How To Pay Romania's Foreign Debt
The recent 20 billion Euro loan agreement Romania signed with the EU, IMF, World Bank and EBRD raised both hopes and fears. Some said paying back on the loan will prove as difficult and taxing for the population as paying the foreign debt during the last years of the communist regime was
So, would it be that painful this time around too?
No, it won't.
It wouldn't have been 20 years ago either, had we had a foreign exchange market and central bank hard currency reserves; Romania would not have had to resort to selling its gold and food reserves.
As a matter of fact, do you remember the year 1999? That year again, Romania had to pay back a lot of its foreign debt, and various international fora thought the country will default on its pay.
After paying its quota in February, May and June, the central bank reserves had shrunk in 1999.
But by May, there was no actual danger in sight, and the central bank objective changed to replenishing the hard currency reserves, turning into a consistent hard currency buyer on the domestic money market.
By August, the central bank continued to pay Romania's foreign debt, while it had increased its own reserves by 500 million dollars, which it bought between June and August.
By September, the central bank was servicing the foreign debt while building the hard currency reserves with buys primarily on the domestic market.
However, a fall 1999 Standard & Poor's analysis assessed that the central bank reserves stayed at 30% of the current account deficit, whereas in fact the reserves equaled that deficit.
More serious, though, was the fact that the mood inside Romania was also pretty bleak, in spite of the fact that the central bank moves in 1999 set the stage for the economic recovery and growth in the subsequent years.
So, how will Romania manage to pay the recently agreed upon debt of 20 billion Euro?

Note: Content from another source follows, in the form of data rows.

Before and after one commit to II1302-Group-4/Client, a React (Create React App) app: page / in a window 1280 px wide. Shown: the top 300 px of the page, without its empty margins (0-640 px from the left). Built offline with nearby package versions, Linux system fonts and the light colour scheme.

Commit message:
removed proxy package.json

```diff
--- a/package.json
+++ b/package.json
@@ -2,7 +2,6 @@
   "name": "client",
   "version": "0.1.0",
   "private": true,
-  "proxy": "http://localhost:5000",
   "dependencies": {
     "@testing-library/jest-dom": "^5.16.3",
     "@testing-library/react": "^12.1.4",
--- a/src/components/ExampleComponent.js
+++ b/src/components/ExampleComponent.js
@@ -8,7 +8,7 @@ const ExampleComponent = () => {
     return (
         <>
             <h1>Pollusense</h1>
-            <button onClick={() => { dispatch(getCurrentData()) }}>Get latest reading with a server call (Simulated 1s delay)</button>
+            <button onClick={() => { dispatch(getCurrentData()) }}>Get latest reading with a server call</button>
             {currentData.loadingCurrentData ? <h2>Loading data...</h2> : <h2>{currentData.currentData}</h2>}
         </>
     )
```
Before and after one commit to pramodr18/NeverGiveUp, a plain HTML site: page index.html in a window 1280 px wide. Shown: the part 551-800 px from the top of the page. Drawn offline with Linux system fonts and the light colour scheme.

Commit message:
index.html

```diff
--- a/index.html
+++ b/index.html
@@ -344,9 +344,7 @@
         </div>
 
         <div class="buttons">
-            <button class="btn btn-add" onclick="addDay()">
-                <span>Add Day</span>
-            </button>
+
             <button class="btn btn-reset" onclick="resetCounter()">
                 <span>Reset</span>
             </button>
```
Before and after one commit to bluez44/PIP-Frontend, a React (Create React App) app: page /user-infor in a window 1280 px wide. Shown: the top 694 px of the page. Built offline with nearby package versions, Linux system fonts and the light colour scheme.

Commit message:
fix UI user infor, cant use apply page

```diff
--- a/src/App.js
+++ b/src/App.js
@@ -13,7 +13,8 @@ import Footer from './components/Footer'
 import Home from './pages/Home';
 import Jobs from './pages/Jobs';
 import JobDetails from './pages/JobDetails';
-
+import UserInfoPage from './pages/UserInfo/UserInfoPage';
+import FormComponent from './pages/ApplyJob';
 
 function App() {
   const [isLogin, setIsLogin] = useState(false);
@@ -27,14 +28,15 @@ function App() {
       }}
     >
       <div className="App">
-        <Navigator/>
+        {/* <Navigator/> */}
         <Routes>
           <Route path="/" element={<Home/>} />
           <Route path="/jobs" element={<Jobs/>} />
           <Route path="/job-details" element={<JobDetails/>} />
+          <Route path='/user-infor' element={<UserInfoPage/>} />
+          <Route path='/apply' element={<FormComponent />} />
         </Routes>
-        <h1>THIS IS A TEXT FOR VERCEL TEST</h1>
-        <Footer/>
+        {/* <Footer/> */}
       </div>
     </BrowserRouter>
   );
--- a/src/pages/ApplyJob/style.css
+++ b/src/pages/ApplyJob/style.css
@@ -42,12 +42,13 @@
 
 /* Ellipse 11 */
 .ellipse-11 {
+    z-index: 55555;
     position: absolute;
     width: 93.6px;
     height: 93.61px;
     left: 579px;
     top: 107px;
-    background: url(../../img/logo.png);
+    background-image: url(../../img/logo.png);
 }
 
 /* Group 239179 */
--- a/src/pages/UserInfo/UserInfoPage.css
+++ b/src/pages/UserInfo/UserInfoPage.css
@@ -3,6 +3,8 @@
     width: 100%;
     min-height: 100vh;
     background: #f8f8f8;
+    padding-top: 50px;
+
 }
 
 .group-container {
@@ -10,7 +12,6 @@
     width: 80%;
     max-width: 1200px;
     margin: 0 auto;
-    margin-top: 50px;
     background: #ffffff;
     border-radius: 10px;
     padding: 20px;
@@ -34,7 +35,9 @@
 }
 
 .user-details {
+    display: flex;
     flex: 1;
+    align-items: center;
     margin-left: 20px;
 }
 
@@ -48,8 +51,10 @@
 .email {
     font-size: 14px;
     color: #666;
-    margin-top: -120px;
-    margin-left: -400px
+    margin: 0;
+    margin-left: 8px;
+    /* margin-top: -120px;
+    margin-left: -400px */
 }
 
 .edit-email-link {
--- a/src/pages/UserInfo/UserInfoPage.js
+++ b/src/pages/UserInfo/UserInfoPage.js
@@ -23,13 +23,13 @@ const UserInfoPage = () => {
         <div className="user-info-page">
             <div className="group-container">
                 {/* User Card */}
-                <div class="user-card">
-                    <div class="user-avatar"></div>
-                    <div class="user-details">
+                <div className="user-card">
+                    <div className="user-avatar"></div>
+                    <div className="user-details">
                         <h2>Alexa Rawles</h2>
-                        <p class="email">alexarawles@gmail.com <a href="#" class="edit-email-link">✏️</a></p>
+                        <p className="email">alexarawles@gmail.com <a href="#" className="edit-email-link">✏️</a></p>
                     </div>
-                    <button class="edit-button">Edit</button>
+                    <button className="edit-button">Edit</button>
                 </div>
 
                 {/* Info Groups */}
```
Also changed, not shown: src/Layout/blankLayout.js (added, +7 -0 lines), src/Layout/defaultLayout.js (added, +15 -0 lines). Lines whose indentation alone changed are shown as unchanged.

Much in the same way as it paid back in 1999.
By the time the first installments are to be paid, the Euro denominated structural funds from the EU would have arrived, hence the Euro will get into the central bank reserves, while the bank will exchange it for the domestic currency.